"I shape the trees about three times a year with a machete. I cut the sides and they branch out. When the branches are cut, about three shoots form."
Because of the good spring growing conditions, the heat and rain, the trees shot away in September, Willcocks says.
"I grow pinus radiata, and get the seedlings from Nelson - I am originally from there - and the nursery man suggested this variety. So I am growing those."
He sprays around the tree to keep the grass down, and the spacing is about 2 metres between trees.
A hooter by the gate tells Willcocks someone is there, with their $20, to select a tree. Younger trees are painted, so most people know not to choose them.
Then once a tree is cut some people face getting it into their car.
We watch as two women put down the front seat and Willcocks feeds a tree through their small car, then another tree goes in.
The top of the larger tree has to be folded in the car before the boot is closed.
Some people bring a trailer or large 4-wheel drive.

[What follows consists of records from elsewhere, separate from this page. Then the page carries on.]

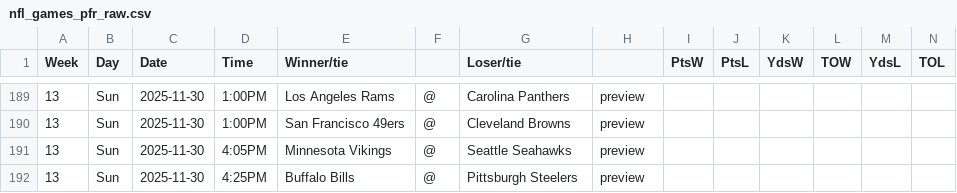
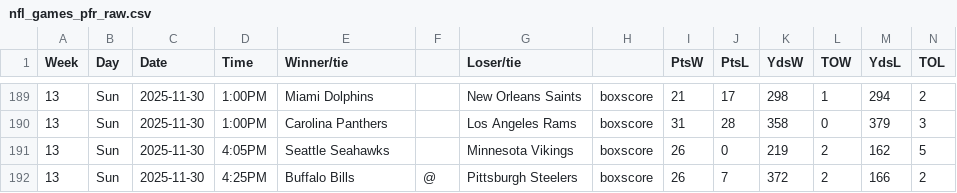
Before and after one commit to mseewaters/beatingtheodds, a CSV file: data/nfl_games_pfr_raw.csv, drawn as a sheet; only a part is shown, gaps mark what is left out; the diff covers the shown part only.

```diff
--- a/data/nfl_games_pfr_raw.csv
+++ b/data/nfl_games_pfr_raw.csv
@@ -189,4 +189,4 @@ Week,Day,Date,Time,Winner/tie,,Loser/tie,,PtsW,PtsL,YdsW,TOW,YdsL,TOL
-13,Sun,2025-11-30,1:00PM,Los Angeles Rams,@,Carolina Panthers,preview,,,,,,
-13,Sun,2025-11-30,1:00PM,San Francisco 49ers,@,Cleveland Browns,preview,,,,,,
-13,Sun,2025-11-30,4:05PM,Minnesota Vikings,@,Seattle Seahawks,preview,,,,,,
-13,Sun,2025-11-30,4:25PM,Buffalo Bills,@,Pittsburgh Steelers,preview,,,,,,
+13,Sun,2025-11-30,1:00PM,Miami Dolphins,,New Orleans Saints,boxscore,21,17,298,1,294,2
+13,Sun,2025-11-30,1:00PM,Carolina Panthers,,Los Angeles Rams,boxscore,31,28,358,0,379,3
+13,Sun,2025-11-30,4:05PM,Seattle Seahawks,,Minnesota Vikings,boxscore,26,0,219,2,162,5
+13,Sun,2025-11-30,4:25PM,Buffalo Bills,@,Pittsburgh Steelers,boxscore,26,7,372,2,166,2
```
Also changed, not shown: 2 added rows, 2 removed rows and 81 edited cells elsewhere in this file, data/nfl_games_pfr.csv, data/nfl_rankings_combined.csv, 2 other files.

Willcocks says that on a busy night, there may be 15 people who come for a tree.
"There was one woman who came and put tinsel on four trees to help her choose one. It took her most of the morning, but she did get one."
Willcocks works during the day and sells Christmas trees most evenings.
He sells about 300 a year.
"It's a flat rate and people can pick the tree they want. Some are bigger, some people want a more open tree. It all depends and they can choose what they want.
"This is a very hectic time for me.
"I am flat out. It pays the rates and a bit more. If only the trees were in demand year round."
Gary Teague from Turflands at Whakarongo has trees in the ground. After people choose one, his staff cut it down and the customer takes it away.
He says they're open only some hours each week and at weekends, but they have been flat out.
Three or 4-year-old trees are the most popular, Teague says.
Christmas trees are generally in age groups, he says. They have a circuit in which trees are planted. Some have been planted this winter and they are only half a metre high. The idea is to have trees each December, when they're open for Christmas tree sales.
Teague says he gets his trees from a nursery.
Once planted, they are trimmed several times in their three-year lifespan to encourage them to bush out. It's those pruned trees many buyers chase.
"People look for the perfect Christmas tree. I have had people here looking for four hours."
They come as individuals, to find a tree for their business, and families come, letting the kids pick a tree.
"The trees do look smaller in the paddock. We have orange stakes that are 2.4 metres high - the height of a [modern] ceiling. But some people want higher trees for their business, or if they have a higher stud."
Trees are priced between $20 and $60, depending on their height and form.
He says trees last best if the bottom centimetre is cut off to stop a sap plug forming, and they are put in water immediately afterwards.